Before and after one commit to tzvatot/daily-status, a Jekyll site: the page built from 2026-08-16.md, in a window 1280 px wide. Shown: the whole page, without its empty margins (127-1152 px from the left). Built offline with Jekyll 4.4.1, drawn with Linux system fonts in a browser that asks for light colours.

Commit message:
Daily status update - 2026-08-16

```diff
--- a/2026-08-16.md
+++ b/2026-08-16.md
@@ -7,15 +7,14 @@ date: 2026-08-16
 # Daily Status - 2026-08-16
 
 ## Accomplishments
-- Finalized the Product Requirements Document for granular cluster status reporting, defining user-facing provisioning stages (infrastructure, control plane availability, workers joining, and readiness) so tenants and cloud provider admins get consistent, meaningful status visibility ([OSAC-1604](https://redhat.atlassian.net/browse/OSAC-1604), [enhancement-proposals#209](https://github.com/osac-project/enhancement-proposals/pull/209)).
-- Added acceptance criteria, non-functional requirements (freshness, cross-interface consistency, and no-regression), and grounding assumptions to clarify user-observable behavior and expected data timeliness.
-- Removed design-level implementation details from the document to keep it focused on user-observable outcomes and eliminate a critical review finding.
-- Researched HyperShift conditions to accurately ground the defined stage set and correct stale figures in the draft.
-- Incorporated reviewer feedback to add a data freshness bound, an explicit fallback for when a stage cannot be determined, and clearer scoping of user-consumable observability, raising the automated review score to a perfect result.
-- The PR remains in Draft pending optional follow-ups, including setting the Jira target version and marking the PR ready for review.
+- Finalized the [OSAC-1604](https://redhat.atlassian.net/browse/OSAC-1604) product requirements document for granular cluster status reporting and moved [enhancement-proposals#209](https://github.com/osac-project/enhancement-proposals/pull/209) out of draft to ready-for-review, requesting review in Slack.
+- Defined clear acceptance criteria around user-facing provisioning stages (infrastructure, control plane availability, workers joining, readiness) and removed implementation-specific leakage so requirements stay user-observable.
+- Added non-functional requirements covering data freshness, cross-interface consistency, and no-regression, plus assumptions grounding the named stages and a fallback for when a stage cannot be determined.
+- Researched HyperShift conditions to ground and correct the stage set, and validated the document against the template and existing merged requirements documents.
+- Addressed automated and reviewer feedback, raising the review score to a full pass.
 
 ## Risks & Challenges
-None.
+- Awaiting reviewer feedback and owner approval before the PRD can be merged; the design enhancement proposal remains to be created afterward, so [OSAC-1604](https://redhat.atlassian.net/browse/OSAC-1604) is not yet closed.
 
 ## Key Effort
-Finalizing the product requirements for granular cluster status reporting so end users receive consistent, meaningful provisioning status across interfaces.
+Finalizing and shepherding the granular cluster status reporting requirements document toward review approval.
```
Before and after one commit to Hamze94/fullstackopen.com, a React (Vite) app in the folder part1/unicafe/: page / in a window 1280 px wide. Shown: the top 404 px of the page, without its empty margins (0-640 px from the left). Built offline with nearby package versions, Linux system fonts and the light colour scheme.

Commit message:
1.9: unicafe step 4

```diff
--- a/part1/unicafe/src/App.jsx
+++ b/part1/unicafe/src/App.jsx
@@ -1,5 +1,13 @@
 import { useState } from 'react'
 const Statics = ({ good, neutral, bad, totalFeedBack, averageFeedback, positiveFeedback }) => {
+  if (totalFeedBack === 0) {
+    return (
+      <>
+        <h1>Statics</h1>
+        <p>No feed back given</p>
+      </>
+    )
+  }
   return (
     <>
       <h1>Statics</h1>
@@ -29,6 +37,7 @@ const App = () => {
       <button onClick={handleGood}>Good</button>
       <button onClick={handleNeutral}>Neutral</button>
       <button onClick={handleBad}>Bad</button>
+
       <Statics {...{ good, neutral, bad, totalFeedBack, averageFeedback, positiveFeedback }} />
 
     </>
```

--

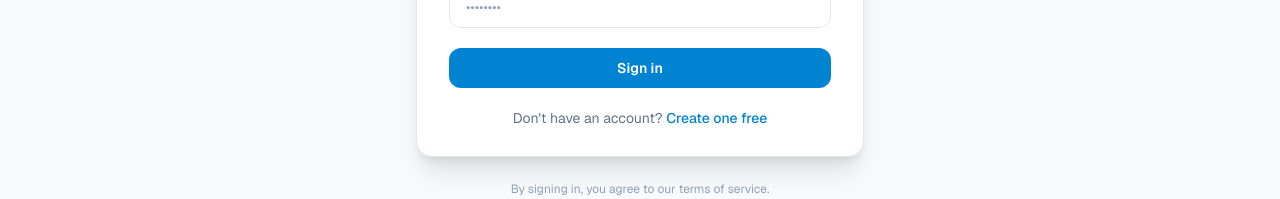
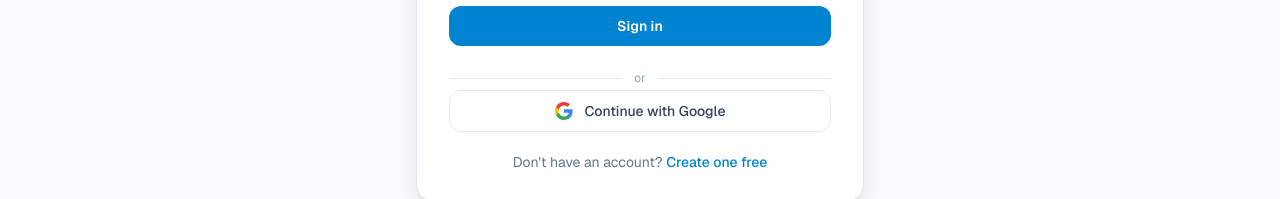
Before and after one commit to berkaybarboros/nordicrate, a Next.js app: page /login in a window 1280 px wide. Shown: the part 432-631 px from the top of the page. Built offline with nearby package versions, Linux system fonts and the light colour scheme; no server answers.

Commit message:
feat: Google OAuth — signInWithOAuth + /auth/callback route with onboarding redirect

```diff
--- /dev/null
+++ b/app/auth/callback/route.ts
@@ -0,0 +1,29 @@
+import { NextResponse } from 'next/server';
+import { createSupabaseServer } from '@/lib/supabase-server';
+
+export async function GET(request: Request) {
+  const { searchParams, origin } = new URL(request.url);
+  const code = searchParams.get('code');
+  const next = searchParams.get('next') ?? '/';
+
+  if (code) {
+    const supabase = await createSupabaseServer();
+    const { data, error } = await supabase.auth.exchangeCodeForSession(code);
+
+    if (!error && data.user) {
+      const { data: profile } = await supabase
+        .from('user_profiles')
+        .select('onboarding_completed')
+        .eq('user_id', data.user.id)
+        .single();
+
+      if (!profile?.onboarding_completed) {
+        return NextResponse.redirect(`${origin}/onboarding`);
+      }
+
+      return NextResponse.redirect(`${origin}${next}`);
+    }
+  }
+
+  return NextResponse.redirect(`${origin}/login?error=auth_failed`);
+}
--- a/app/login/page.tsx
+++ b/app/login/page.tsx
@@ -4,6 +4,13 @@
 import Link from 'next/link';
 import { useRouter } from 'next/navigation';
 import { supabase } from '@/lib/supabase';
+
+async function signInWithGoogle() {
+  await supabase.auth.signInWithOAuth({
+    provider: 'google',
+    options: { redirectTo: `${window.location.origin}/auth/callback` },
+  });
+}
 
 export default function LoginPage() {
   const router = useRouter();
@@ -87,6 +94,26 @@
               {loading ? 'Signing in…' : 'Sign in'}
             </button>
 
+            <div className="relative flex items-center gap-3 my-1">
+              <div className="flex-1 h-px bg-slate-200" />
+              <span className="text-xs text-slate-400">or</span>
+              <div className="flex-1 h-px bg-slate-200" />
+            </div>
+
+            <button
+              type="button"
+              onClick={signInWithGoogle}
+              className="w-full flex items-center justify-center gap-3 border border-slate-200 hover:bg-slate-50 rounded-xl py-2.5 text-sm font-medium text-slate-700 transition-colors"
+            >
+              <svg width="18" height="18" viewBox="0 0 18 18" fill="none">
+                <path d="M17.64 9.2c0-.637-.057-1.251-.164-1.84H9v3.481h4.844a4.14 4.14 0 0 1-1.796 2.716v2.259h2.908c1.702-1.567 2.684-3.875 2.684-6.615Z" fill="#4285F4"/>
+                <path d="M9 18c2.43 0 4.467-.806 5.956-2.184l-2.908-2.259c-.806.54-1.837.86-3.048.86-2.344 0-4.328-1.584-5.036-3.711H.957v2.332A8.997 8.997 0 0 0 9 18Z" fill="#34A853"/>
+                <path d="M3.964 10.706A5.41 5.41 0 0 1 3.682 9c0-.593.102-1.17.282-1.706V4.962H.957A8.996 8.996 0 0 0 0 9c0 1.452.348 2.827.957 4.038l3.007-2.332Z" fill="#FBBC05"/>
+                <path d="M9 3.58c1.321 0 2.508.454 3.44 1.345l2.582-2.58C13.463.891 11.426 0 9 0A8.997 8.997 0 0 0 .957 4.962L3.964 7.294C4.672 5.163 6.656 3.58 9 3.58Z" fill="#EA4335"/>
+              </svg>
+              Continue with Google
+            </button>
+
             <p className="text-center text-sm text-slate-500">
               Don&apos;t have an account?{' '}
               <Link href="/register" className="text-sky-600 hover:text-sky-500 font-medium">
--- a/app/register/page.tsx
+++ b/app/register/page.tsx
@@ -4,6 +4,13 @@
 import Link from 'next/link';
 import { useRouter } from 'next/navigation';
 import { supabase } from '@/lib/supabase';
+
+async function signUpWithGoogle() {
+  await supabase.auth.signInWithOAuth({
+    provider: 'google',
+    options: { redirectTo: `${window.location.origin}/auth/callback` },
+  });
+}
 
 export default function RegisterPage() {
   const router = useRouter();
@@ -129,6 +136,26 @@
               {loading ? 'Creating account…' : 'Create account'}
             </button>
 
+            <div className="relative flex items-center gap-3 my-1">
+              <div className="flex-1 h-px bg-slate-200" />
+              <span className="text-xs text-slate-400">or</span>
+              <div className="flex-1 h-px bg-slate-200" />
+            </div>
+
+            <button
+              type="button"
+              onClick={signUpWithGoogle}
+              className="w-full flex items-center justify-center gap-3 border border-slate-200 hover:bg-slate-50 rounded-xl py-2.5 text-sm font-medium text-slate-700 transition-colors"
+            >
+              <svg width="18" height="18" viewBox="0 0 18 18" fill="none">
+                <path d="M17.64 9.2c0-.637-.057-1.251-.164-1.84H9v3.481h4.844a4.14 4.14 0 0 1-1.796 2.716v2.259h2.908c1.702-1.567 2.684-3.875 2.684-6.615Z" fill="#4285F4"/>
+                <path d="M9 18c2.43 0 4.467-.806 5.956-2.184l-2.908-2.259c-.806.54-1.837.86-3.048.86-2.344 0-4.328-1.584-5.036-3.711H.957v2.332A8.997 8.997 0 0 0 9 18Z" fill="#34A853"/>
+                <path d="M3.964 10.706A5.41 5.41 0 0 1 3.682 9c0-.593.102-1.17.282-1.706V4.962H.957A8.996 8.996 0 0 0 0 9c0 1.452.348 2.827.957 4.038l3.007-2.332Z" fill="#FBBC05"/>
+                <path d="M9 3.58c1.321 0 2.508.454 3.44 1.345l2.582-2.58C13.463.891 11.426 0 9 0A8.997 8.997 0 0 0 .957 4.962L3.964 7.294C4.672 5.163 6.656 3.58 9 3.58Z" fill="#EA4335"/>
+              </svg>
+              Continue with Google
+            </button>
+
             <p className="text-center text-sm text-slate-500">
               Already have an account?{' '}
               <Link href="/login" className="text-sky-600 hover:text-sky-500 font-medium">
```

- _Action item_
Count, in the listing, each line that holds the string "supabase", then give the count and nothing else.

- _The answer_
8